▸ **What you will do**: The listing must be copied out in full and exactly; no images go with it.

(Supplied records Opens)

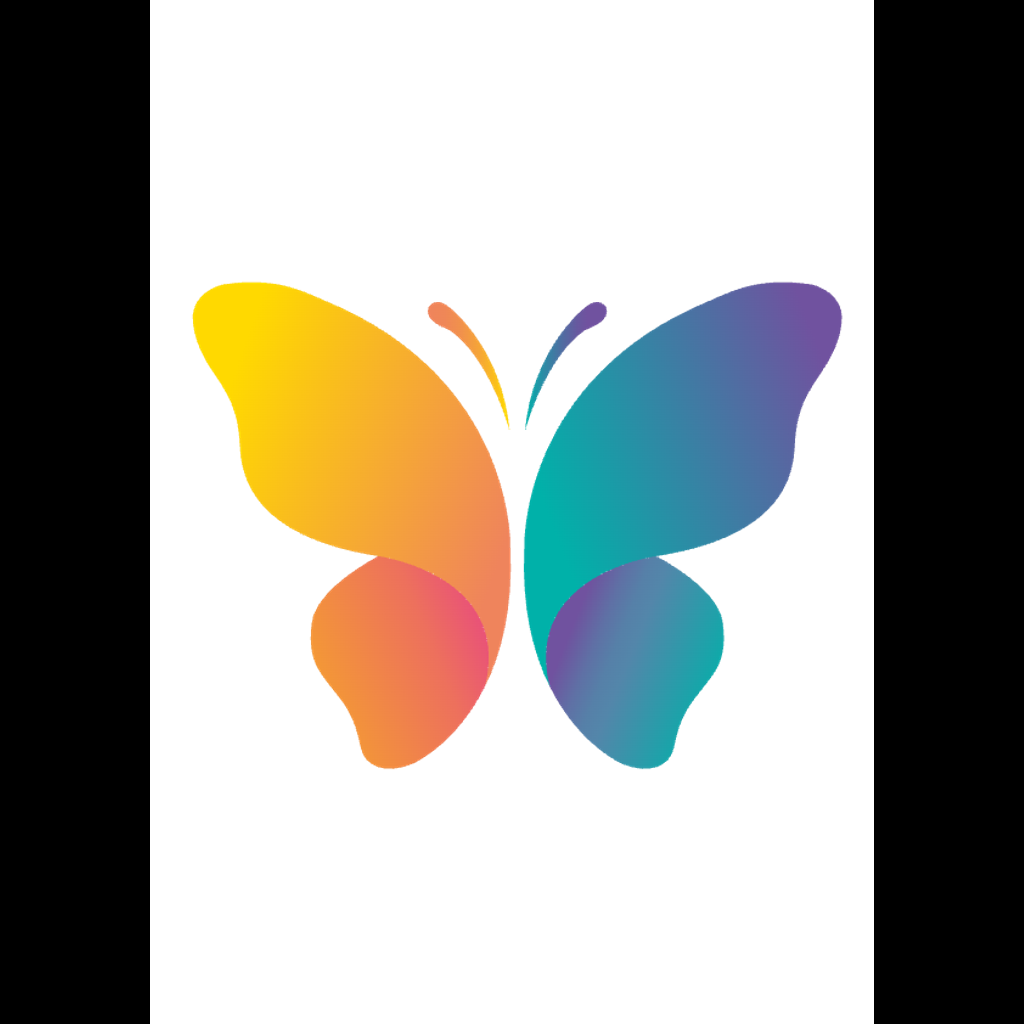
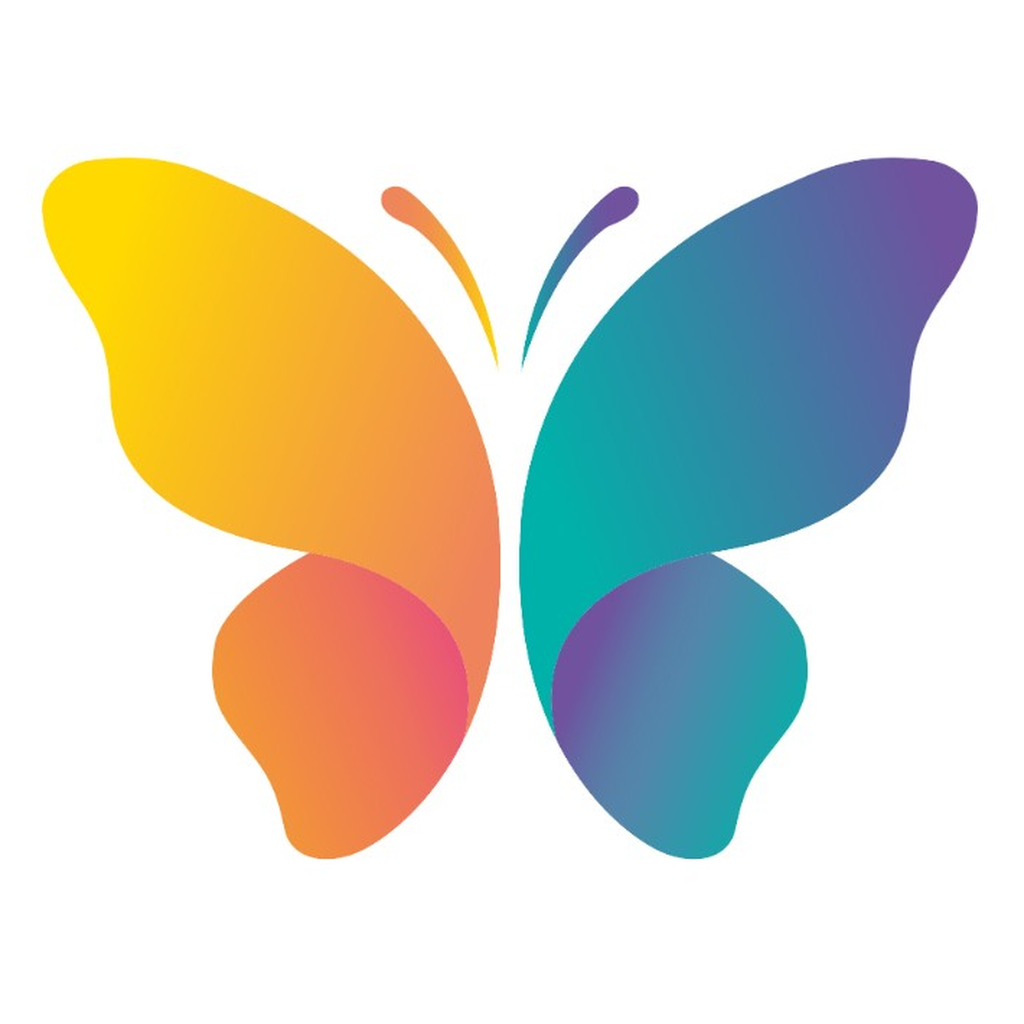
feat(expo-ios): TestFlight 배포 준비 — 풀블리드 아이콘 + 운영 API URL + ASC submit 자동화
iOS 앱 아이콘
- icon.png 신규(1024x1024 RGB, alpha 없음): 원본 PNG 흰 배경 trim 후 정사각형
  캔버스에 95% fit — 가로 972px 풀블리드, 세로 740px(나비가 가로형이라 자연스러움).
- app.config.ts ios.icon → ./assets/images/icon.png 로 분리(글로벌 icon과 Android
  adaptive 는 기존 그대로 유지).

운영 빌드 환경
- eas.json production env에 EXPO_PUBLIC_API_BASE_URL=https://app.core-solution.co.kr
  추가(production 빌드가 운영 백엔드를 가리키도록 — 기존 dev fallback 만으로는 NULL).

ASC 자동 submit
- eas.json submit.production.ios: appleId=[email redacted], ascAppId=6773278258,
  appleTeamId=65M2946S2L. App Store Connect 앱 등록: 마인드가든심리상담센터
  (Bundle ID com.mindgarden.MindGardenMobile).
- EAS production 빌드 시 --auto-submit 으로 TestFlight 자동 등록 가능.

diff --git a/expo-app/app.config.ts b/expo-app/app.config.ts
@@ -194,7 +194,7 @@ export default ({ config }: ConfigContext): ExpoConfig => {
       backgroundColor: '#000000',
     },
     ios: {
-      icon: './assets/images/adaptive-icon.png',
+      icon: './assets/images/icon.png',
       supportsTablet: true,
       bundleIdentifier: 'com.mindgarden.MindGardenMobile',
       infoPlist: {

(Supplied records Closes)

▸ **Answer to the exercise**:
feat(expo-ios): TestFlight 배포 준비 — 풀블리드 아이콘 + 운영 API URL + ASC submit 자동화
iOS 앱 아이콘
- icon.png 신규(1024x1024 RGB, alpha 없음): 원본 PNG 흰 배경 trim 후 정사각형
  캔버스에 95% fit — 가로 972px 풀블리드, 세로 740px(나비가 가로형이라 자연스러움).
- app.config.ts ios.icon → ./assets/images/icon.png 로 분리(글로벌 icon과 Android
  adaptive 는 기존 그대로 유지).

운영 빌드 환경
- eas.json production env에 EXPO_PUBLIC_API_BASE_URL=https://app.core-solution.co.kr
  추가(production 빌드가 운영 백엔드를 가리키도록 — 기존 dev fallback 만으로는 NULL).

ASC 자동 submit
- eas.json submit.production.ios: appleId=[email redacted], ascAppId=6773278258,
  appleTeamId=65M2946S2L. App Store Connect 앱 등록: 마인드가든심리상담센터
  (Bundle ID com.mindgarden.MindGardenMobile).
- EAS production 빌드 시 --auto-submit 으로 TestFlight 자동 등록 가능.

diff --git a/expo-app/app.config.ts b/expo-app/app.config.ts
@@ -194,7 +194,7 @@ export default ({ config }: ConfigContext): ExpoConfig => {
       backgroundColor: '#000000',
     },
     ios: {
-      icon: './assets/images/adaptive-icon.png',
+      icon: './assets/images/icon.png',
       supportsTablet: true,
       bundleIdentifier: 'com.mindgarden.MindGardenMobile',
       infoPlist: {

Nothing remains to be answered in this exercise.